Going, forward I believe that one needs to think of investment ideas that will keep working for us for many years after we bet  our capital on them.

The lack of portfolio churn will surely help in  many ways.

1. There is the power of compounding working for you.

2. The incidence of taxes will not impact returns annually. This will further improve  the compounding impact on returns.

3. The fallacy of believing that one can  constantly find great investment ideas would be fairly dealt with. One would have reconciled with the simplest option of letting a good thing run.

4. DND ( do not disturb ) works best for a portfolio with intelligently chosen stocks. The fact that one will not change his portfolio will put pressure on us to make well thought out choices. You will choose your stocks intelligently.

But, one cant become a passive investor overnight. If you have always been an active investor, your timeframe in assessing companies would not be longer than a few quarters or at best a year. That clearly means that one’s investment approach needs to be altered drastically if the move from active investing to a passive mode should succeed.

The principal requirement for passive investing is a stock ideation approach where the long term potential of a company has to be carefully assessed.One must definitely think of how a company will perform over a longer timeframe. This requires that the business of the company must be stable and predictable. That means that one can only invest in businesses whose performance does not alter drastically over longer time frames.Obviously, that means that one cant buy cyclical businesses. Several industries are unsuited for passive investing and need to be given the go-by.

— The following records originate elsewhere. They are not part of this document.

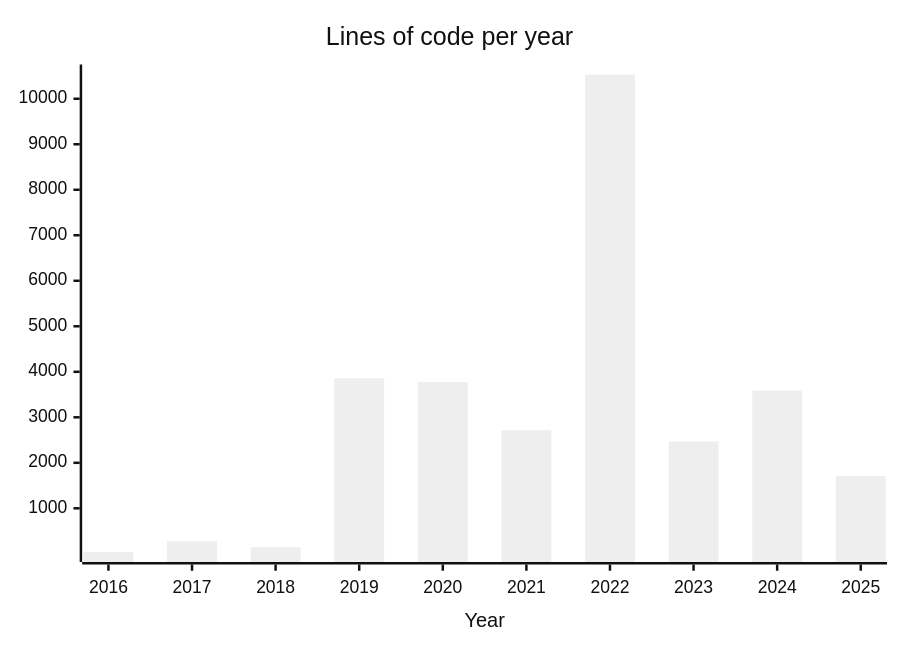
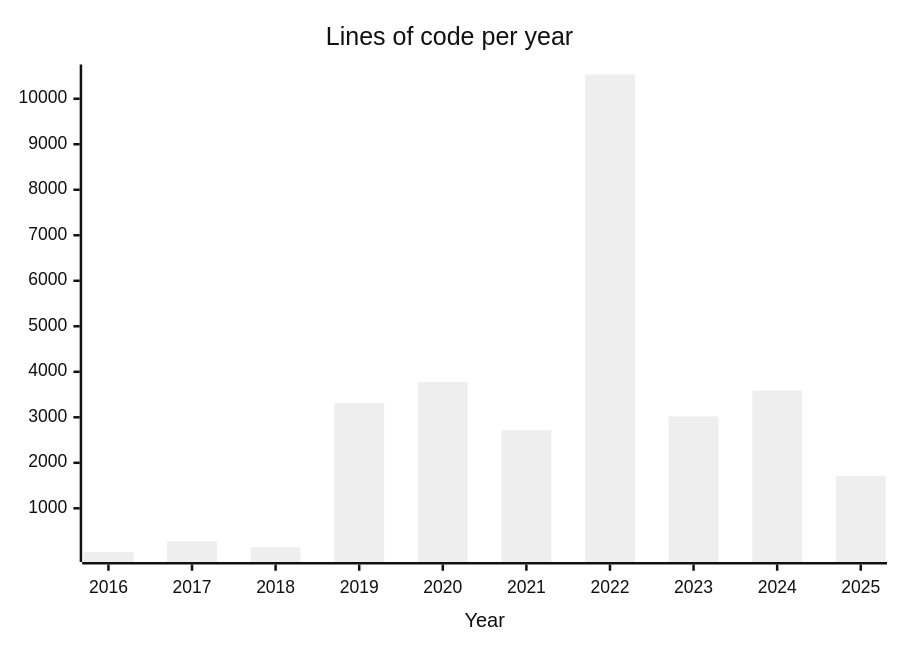
One commit to engdan77/engdan77 changed the diagram in README.md. Above: the diagram before and after it, drawn with Mermaid (neutral theme). The commit also changed other lines of this file, not shown here.

````diff
--- a/README.md
+++ b/README.md
@@ -24,6 +24,6 @@
 ```mermaid
 xychart-beta
       title "Lines of code per year"
       x-axis "Year" [2016, 2017, 2018, 2019, 2020, 2021, 2022, 2023, 2024, 2025]
-      bar "engdan77" [40, 276, 145, 3857, 3776, 2717, 10533, 2469, 3587, 1707]
+      bar "engdan77" [40, 276, 145, 3312, 3776, 2717, 10533, 3021, 3587, 1707]
 ```
````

The move towards passive investing involves a holistic change in mindset. The way we think and make decisions would need to change. More importantly, the way we handle ourselves after implementing those decisions is critical for passive investing to work for us. One should learn to think hard and long  before investing. And  then, one must learn to take it easy.